Bill Fay – Life Is People

You can take the singer out of the 1970s, but you can’t take the 1970s out of the singer. It may be his first proper album in 41 years, but you can still hear the early 1970s in Bill Fay’s new album. There’s the slight trembling of the vocal, a folksy giveaway. And then there’s the lyrics. There are songs about, you know, Life, man. ‘In the space of a human face there’s infinite variation, It’s a cosmic concerto and it stirs my soul’. But Bill Fay is no mere 70s’ throwback. This is no nostalgia trip. This is a great, new, album. Take the second song, ‘Big Painter’. With no real verse or chorus, in the early 1970s this would have been a thin-sounding tone poem or, worse, a long, but “really meaningful” dirge. Now, with contemporary production techniques, the song is full of sounds. Similarly, ‘City of Dreams’ builds slowly, but the production gives it a big, bold, and brooding feeling right from the start. It’s precisely the combination of the vintage vocals and songs with the modern production methods that makes Life Is People such a great listen. It means, though, that when the album veers more towards the straight contemporary, then it falters slightly. On ‘This World’, Jeff Tweedy guests. His vocals fit really well and it would make a great up tempo Wilco number. But it doesn’t come together as a Bill Fay ft. Jeff Tweedy track. Equally, when it sounds just a little too nostalgic, then it doesn’t quite work either. ‘The Healing Day’ is eminently skippable. But put the two elements together and it generates some really great songs. And then, to cap it all, there’s the cover of ‘Jesus, Etc’. Played with just a piano, the tempo slowed right down, and the vocals closely miked, Fay transforms the song from the fairly jaunty Wilco version to an intimate confessional. ‘Bitter melodies turning your orbit around’. Indeed.

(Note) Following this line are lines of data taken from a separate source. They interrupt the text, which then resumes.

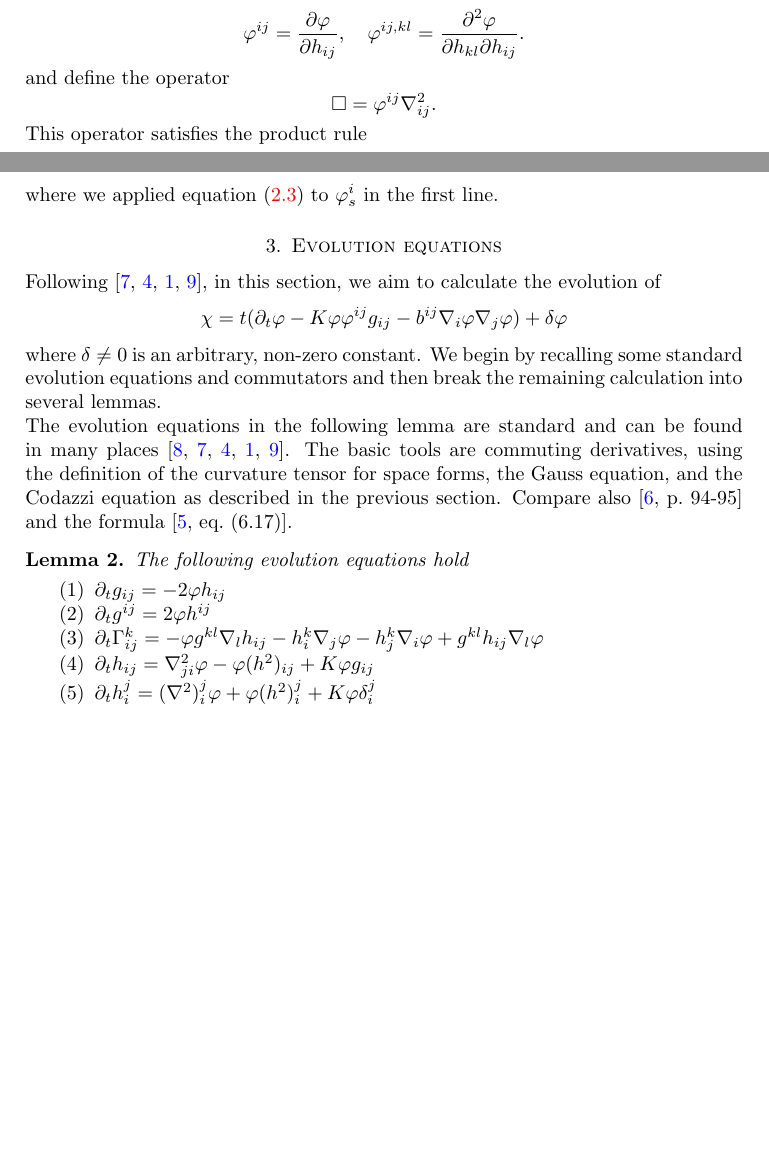
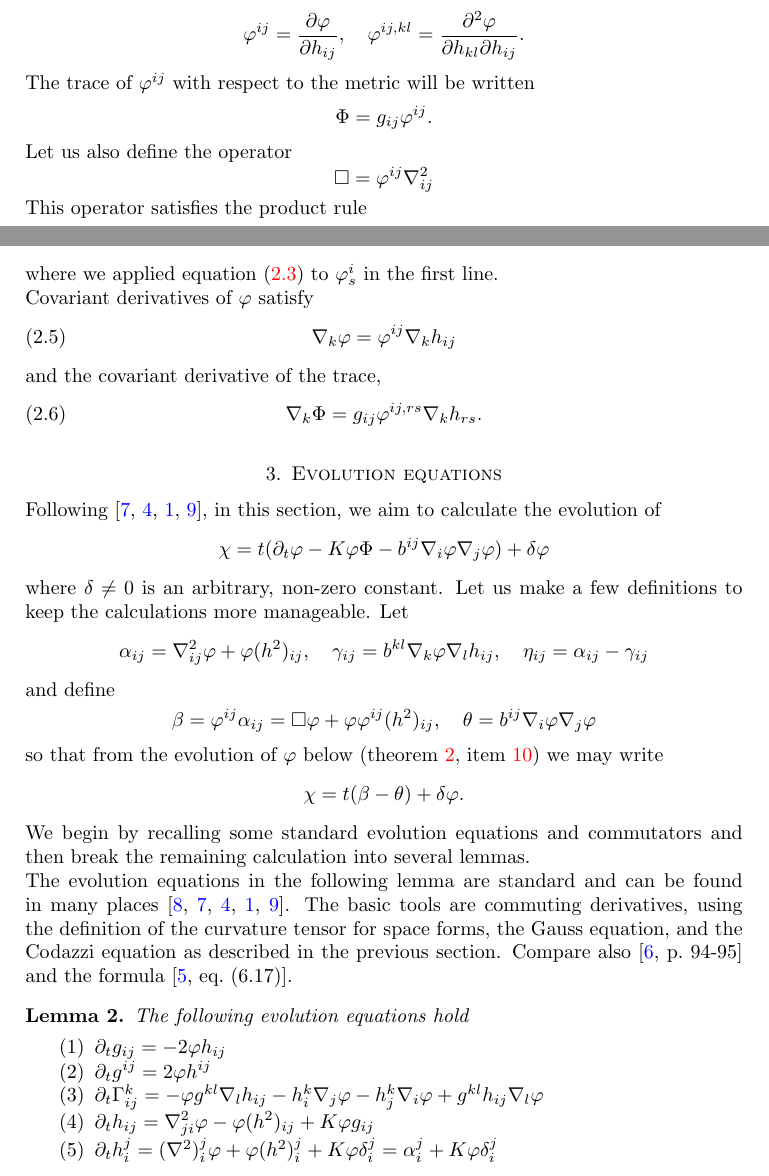
Before and after one commit to pabryan/harnack_powers_mcf, a LaTeX paper (main.tex): two parts of pages 2 and 3 of 10, joined at a grey line, cut so that both start at the same text, the shorter picture padded with empty space. Compiled offline with pdfLaTeX.

Commit message:
Introduced new notationt to simplify calcultions and updated basic evolution equations.

```diff
--- a/main.tex
+++ b/main.tex
@@ -96,9 +96,13 @@ From this point of view, for the first and second partial derivatives, let us wr
 \[
 \varphi^{ij} = \frac{\partial\varphi}{\partial h_{ij}}, \quad \varphi^{ij,kl} = \fr{\partial^2\varphi}{\partial h_{kl} \partial h_{ij}}.
 \]
-and define the operator
+The trace of \(\varphi^{ij}\) with respect to the metric will be written
 \[
-\Box = \varphi^{ij} \nabla^2_{ij}.
+\Phi = g_{ij} \varphi^{ij}.
+\]
+Let us also define the operator
+\[
+\Box = \varphi^{ij} \nabla^2_{ij}
 \]
 This operator satisfies the product rule
 \begin{equation}
@@ -132,13 +136,37 @@ We will also need the mixed second derivatives,
 \end{equation}
 where we applied \cref{eq:delg} to \(\varphi^i_s\) in the first line.
 
+Covariant derivatives of \(\varphi\) satisfy
+\begin{equation}
+\label{eq:delphi}
+\nabla_k \varphi = \varphi^{ij} \nabla_k h_{ij}
+\end{equation}
+and the covariant derivative of the trace,
+\begin{equation}
+\label{eq:delPhi}
+\nabla_k \Phi = g_{ij} \varphi^{ij,rs} \nabla_k h_{rs}.
+\end{equation}
+
 \section{Evolution equations}
 
 Following \cite{MR1316556, MR1100812, MR1296393, MR1480081}, in this section, we aim to calculate the evolution of
 \[
-\chi =t(\partial_t \varphi - K \varphi \varphi^{ij} g_{ij} - b^{ij} \nabla_i \varphi \nabla_j \varphi) +\delta\varphi
+\chi =t(\partial_t \varphi - K \varphi \Phi - b^{ij} \nabla_i \varphi \nabla_j \varphi) +\delta\varphi
 \]
-where \(\delta \ne 0\) is an arbitrary, non-zero constant. We begin by recalling some standard evolution equations and commutators and then break the remaining calculation into several lemmas.
+where \(\delta \ne 0\) is an arbitrary, non-zero constant. Let us make a few definitions to keep the calculations more manageable. Let
+\[
+\alpha_{ij} = \nabla^2_{ij} \varphi + \varphi(h^2)_{ij}, \quad \gamma_{ij} = b^{kl} \nabla_k \varphi \nabla_l h_{ij}, \quad \eta_{ij} = \alpha_{ij} - \gamma_{ij}
+\]
+and define
+\[
+\beta = \varphi^{ij} \alpha_{ij} = \Box\varphi + \varphi \varphi^{ij}(h^2)_{ij}, \quad \theta =  b^{ij} \nabla_i \varphi \nabla_j \varphi
+\]
+so that from the evolution of \(\varphi\) below (\cref{lem:evolution}, \cref{eq:delt_speed}) we may write
+\[
+\chi = t(\beta - \theta) + \delta\varphi.
+\]
+
+We begin by recalling some standard evolution equations and commutators and then break the remaining calculation into several lemmas.
 
 The evolution equations in the following lemma are standard and can be found in many places \cite{MR892052, MR1316556, MR1100812, MR1296393, MR1480081}. The basic tools are commuting derivatives, using the definition of the curvature tensor for space forms, the Gauss equation, and the Codazzi equation as described in the previous section. Compare also \cite[p.~94-95]{Gerhardt:/2006} and the formula \cite[eq.~(6.17)]{Gerhardt:01/1996}.
 
@@ -150,7 +178,7 @@ The following evolution equations hold
 \item \label{eq:delt_inversemetric} $\partial_t g^{ij} = 2\varphi h^{ij}$
 \item \label{eq:delt_christoffel} $\partial_t {\G}^{k}_{ij} = -\varphi g^{kl} \nabla_l h_{ij} - h^k_i \nabla_j \varphi - h^k_j \nabla_i \varphi + g^{kl} h_{ij} \nabla_l \varphi$
 \item \label{eq:delt_sff} $\partial_t h_{ij} = \nabla^2_{ji} \varphi - \varphi(h^2)_{ij} + K \varphi g_{ij}$
-\item \label{eq:delt_weingarten} $\partial_t h_i^j = (\nabla^2)^j_i\varphi + \varphi(h^2)_i^j + K \varphi\delta_i^j$
+\item \label{eq:delt_weingarten} $\partial_t h_i^j = (\nabla^2)^j_i\varphi + \varphi(h^2)_i^j + K \varphi\delta_i^j = \alpha^j_i + K \varphi\delta_i^j$
 \item \label{eq:delt_sff_box} \begin{align*}
 \partial_t h_{ij} &= \Box h_{ij} + \varphi^{kl} (h^2)_{kl} h_{ij} - (\varphi^{kl}h_{kl} + \varphi) (h^2)_{ij} \\
 & \quad + \varphi^{kl,rs}\nabla_i h_{kl}\nabla_j h_{rs} \\
```
Also changed, not shown: main.tex (2 more changed lines).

Bill Fay Dead Oceans site

John Murry – The Graceless Age

The Graceless Age marks the return of an arch miserabilist. Murry’s previous album was a collaboration with Bob Frank and consisted of two artists howling a bunch of murder ballads gruffly, very gruffly. Now, Murry’s back and he’s on his own. He’s been through an awful lot in the meantime. Not least, he OD’d and had to be revived by paramedics when both he and his dealer had given him up for lost. In this album, he tells us his story. “I’ve beaten my brain on benzodiazepines”, he sings, setting the scene, on ‘California’. At the end of ‘Little Colored Balloons’ he keeps repeating “On 16th and Mission”. 16th and Mission was where he OD’d. Affecting? You bet. Depressing? Not a bit. This is no grizzled old artist with just an acoustic guitar. This is miserabilism with tunes. Miserabilism with melodies. Miserabilism that makes you want to hum the chorus. The songs are epic and not just because two clock in at more than eight minutes. There’s a big sound. A huge sound. Keyboards and guitars of all sorts. Cellos. Backing vocals. The album rocks. Well, sometimes at least. Murry communicates real emotion in his lyrics. They’re confessional but never morose, never maudlin. And just so that things don’t get too comfortable, there’s always a sense that trouble isn’t very far away. Here, he tends to confine it to the spaces between the tracks. The cracked bell that tolls. The phone-in of the birth that almost never was. You end up being really glad that you aren’t John Murry, but so thankful that there still is a John Murry and that he can produce such a beautiful album.

John Murry official website